[Items from a dataset]
────────────────────
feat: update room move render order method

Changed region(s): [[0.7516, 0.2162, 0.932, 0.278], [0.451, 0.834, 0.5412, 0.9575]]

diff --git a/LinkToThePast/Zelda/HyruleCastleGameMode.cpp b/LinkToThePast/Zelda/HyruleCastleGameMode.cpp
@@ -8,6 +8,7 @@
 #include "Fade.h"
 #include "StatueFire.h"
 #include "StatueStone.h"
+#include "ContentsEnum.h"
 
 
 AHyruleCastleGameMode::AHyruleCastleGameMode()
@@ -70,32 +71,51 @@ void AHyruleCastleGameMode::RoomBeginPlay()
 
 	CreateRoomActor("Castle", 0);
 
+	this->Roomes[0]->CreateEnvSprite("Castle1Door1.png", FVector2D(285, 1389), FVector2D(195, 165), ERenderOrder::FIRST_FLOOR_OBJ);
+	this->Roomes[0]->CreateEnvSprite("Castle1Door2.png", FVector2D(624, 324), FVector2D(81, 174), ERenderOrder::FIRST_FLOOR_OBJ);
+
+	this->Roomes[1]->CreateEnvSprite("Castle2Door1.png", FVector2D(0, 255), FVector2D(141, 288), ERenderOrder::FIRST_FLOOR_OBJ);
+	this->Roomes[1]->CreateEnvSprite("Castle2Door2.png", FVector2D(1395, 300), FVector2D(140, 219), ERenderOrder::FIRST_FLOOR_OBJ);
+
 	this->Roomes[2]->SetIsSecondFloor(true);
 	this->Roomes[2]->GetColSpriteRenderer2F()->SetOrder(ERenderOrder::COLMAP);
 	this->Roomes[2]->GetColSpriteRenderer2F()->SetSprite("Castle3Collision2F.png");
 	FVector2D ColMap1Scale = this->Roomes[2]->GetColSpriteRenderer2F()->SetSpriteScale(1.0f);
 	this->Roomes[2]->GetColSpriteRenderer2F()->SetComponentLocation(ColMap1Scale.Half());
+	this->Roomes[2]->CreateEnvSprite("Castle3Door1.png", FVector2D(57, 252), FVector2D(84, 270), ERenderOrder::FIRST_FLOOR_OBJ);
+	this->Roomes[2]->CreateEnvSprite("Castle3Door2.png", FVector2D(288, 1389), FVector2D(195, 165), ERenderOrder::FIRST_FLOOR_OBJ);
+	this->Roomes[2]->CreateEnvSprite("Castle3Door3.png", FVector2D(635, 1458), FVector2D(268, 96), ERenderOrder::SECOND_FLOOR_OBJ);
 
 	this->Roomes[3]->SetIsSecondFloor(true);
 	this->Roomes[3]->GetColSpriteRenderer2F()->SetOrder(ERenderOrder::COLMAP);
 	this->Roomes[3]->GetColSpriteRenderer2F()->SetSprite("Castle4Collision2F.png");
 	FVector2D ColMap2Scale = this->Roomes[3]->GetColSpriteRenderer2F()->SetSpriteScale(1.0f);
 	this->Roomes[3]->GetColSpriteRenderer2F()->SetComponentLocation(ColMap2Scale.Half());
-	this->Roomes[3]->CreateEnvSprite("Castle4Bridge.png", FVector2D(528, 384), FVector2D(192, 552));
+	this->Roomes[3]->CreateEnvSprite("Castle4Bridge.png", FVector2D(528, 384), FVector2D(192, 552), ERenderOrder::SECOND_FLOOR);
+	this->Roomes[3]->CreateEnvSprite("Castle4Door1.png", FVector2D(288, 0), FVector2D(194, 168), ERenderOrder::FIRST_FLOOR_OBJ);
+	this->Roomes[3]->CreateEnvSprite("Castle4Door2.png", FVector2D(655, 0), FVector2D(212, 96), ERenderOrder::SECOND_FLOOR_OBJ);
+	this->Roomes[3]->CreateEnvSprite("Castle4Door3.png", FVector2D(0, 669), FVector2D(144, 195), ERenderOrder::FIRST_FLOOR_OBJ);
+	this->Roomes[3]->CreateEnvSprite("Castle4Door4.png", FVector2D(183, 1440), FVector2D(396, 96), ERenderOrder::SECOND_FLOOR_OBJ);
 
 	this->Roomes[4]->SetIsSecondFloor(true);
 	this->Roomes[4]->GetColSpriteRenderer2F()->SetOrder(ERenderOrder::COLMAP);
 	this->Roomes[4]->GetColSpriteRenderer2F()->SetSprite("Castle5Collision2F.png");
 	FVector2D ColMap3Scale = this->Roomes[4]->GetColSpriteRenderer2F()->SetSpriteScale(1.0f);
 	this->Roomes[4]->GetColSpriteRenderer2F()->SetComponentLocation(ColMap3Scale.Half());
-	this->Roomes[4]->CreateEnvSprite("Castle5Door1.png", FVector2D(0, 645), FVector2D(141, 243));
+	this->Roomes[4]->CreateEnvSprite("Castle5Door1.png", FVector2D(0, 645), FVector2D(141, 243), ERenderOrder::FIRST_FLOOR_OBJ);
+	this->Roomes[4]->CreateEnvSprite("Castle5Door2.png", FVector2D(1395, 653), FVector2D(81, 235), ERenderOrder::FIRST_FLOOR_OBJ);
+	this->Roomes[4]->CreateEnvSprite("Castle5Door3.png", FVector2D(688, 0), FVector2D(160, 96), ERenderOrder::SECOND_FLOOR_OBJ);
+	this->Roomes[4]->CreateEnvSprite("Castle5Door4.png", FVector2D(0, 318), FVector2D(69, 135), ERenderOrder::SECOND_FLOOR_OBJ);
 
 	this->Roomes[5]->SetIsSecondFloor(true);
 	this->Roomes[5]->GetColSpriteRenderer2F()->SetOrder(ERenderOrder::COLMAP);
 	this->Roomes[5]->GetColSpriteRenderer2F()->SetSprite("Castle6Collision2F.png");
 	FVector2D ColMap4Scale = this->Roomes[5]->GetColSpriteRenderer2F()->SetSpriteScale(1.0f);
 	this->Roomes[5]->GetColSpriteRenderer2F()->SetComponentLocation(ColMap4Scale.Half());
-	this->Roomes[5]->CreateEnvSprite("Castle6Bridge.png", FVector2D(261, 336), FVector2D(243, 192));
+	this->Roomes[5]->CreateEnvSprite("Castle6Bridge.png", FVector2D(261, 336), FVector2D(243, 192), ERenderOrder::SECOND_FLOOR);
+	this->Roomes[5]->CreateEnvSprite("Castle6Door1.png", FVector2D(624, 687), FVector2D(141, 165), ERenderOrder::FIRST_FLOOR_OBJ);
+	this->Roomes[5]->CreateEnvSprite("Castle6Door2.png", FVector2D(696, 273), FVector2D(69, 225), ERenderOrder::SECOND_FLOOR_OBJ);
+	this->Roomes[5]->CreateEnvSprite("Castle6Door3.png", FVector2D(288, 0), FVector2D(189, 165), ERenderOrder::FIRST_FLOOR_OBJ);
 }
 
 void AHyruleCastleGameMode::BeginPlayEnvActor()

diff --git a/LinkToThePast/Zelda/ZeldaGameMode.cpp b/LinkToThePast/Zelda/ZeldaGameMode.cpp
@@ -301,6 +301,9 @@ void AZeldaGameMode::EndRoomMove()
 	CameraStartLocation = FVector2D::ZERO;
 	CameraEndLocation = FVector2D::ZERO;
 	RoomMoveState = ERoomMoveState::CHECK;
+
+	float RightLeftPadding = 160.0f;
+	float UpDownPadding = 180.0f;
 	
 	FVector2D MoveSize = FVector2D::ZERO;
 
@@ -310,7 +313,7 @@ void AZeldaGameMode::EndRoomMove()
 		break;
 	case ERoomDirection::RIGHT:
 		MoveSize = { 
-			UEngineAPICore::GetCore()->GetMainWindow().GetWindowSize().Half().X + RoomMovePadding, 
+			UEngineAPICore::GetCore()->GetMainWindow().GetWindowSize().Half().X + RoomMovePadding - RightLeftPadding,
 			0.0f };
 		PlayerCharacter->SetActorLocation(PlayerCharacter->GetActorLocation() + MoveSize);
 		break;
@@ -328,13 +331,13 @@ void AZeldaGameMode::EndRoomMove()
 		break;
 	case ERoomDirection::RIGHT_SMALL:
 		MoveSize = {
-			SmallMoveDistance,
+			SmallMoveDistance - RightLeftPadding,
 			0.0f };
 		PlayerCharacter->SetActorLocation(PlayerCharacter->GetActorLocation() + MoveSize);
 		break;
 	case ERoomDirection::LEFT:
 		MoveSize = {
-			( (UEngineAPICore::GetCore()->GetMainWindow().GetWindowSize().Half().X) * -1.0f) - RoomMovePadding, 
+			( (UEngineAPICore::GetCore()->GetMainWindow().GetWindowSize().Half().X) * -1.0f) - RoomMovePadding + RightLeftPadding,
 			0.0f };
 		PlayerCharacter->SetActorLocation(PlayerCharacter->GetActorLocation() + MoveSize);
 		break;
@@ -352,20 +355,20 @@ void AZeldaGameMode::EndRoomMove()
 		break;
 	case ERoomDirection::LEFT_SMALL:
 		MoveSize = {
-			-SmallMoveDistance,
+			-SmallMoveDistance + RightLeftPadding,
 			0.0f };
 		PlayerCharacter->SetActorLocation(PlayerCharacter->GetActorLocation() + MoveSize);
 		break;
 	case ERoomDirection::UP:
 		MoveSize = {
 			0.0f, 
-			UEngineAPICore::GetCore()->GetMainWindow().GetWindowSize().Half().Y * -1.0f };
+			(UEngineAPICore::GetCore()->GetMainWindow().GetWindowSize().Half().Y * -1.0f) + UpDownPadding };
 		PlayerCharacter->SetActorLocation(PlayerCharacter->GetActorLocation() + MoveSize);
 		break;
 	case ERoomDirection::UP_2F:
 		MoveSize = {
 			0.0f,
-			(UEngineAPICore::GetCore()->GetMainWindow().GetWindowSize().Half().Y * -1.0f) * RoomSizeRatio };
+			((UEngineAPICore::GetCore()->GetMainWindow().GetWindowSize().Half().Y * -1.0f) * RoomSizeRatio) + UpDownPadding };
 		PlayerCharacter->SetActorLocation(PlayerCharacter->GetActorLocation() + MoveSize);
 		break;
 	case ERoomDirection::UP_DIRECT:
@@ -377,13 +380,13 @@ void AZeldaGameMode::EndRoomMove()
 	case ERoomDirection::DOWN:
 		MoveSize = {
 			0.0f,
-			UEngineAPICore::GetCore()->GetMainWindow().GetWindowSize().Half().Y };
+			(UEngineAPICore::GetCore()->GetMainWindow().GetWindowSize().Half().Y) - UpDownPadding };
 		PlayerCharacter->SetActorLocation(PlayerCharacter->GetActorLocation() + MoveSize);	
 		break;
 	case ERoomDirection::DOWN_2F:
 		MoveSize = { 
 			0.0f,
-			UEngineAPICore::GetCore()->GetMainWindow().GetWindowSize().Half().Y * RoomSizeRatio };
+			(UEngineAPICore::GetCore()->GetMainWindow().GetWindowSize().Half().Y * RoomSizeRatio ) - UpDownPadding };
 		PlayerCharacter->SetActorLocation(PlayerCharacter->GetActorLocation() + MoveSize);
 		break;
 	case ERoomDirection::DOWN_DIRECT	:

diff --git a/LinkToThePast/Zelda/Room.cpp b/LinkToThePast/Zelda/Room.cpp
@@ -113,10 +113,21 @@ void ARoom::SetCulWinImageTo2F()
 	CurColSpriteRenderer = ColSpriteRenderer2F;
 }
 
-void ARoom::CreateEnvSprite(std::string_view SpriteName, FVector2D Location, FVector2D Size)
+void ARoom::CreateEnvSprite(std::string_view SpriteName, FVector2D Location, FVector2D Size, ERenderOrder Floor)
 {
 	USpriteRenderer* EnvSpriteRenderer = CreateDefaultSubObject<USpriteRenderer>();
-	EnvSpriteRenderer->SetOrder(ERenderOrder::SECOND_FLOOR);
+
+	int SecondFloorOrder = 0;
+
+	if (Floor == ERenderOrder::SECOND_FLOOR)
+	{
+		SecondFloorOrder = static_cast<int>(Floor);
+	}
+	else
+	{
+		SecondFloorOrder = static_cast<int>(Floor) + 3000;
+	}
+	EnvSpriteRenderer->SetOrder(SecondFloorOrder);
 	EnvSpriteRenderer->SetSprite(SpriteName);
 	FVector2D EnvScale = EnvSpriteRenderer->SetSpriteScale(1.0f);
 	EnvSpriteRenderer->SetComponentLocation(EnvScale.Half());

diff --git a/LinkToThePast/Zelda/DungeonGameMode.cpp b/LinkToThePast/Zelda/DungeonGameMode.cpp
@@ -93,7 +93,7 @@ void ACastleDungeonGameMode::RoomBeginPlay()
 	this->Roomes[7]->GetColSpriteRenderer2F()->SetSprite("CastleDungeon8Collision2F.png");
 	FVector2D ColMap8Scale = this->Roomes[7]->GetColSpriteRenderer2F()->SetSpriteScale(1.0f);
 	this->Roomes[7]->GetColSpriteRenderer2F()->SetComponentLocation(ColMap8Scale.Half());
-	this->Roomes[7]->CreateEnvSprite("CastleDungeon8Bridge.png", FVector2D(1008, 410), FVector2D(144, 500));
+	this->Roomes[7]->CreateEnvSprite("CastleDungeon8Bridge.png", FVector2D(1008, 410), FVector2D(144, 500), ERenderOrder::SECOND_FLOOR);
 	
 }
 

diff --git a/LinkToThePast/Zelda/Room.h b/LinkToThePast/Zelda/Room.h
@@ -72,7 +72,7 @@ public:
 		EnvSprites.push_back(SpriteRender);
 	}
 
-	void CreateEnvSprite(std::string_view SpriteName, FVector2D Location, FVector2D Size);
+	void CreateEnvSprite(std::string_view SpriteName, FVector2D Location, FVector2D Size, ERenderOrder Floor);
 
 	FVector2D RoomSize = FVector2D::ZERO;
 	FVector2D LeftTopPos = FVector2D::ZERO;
────────────────────
• [Exercise requirements]: Reproduce verbatim the lines above, from the line with "-93,7 +93,7 @@ void ACastleDungeonGameMode::RoomBeginPlay()" through the line with "Location, FVector2D Size);".

• [Answer for this exercise]:
@@ -93,7 +93,7 @@ void ACastleDungeonGameMode::RoomBeginPlay()
 	this->Roomes[7]->GetColSpriteRenderer2F()->SetSprite("CastleDungeon8Collision2F.png");
 	FVector2D ColMap8Scale = this->Roomes[7]->GetColSpriteRenderer2F()->SetSpriteScale(1.0f);
 	this->Roomes[7]->GetColSpriteRenderer2F()->SetComponentLocation(ColMap8Scale.Half());
-	this->Roomes[7]->CreateEnvSprite("CastleDungeon8Bridge.png", FVector2D(1008, 410), FVector2D(144, 500));
+	this->Roomes[7]->CreateEnvSprite("CastleDungeon8Bridge.png", FVector2D(1008, 410), FVector2D(144, 500), ERenderOrder::SECOND_FLOOR);
 	
 }
 

diff --git a/LinkToThePast/Zelda/Room.h b/LinkToThePast/Zelda/Room.h
@@ -72,7 +72,7 @@ public:
 		EnvSprites.push_back(SpriteRender);
 	}
 
-	void CreateEnvSprite(std::string_view SpriteName, FVector2D Location, FVector2D Size);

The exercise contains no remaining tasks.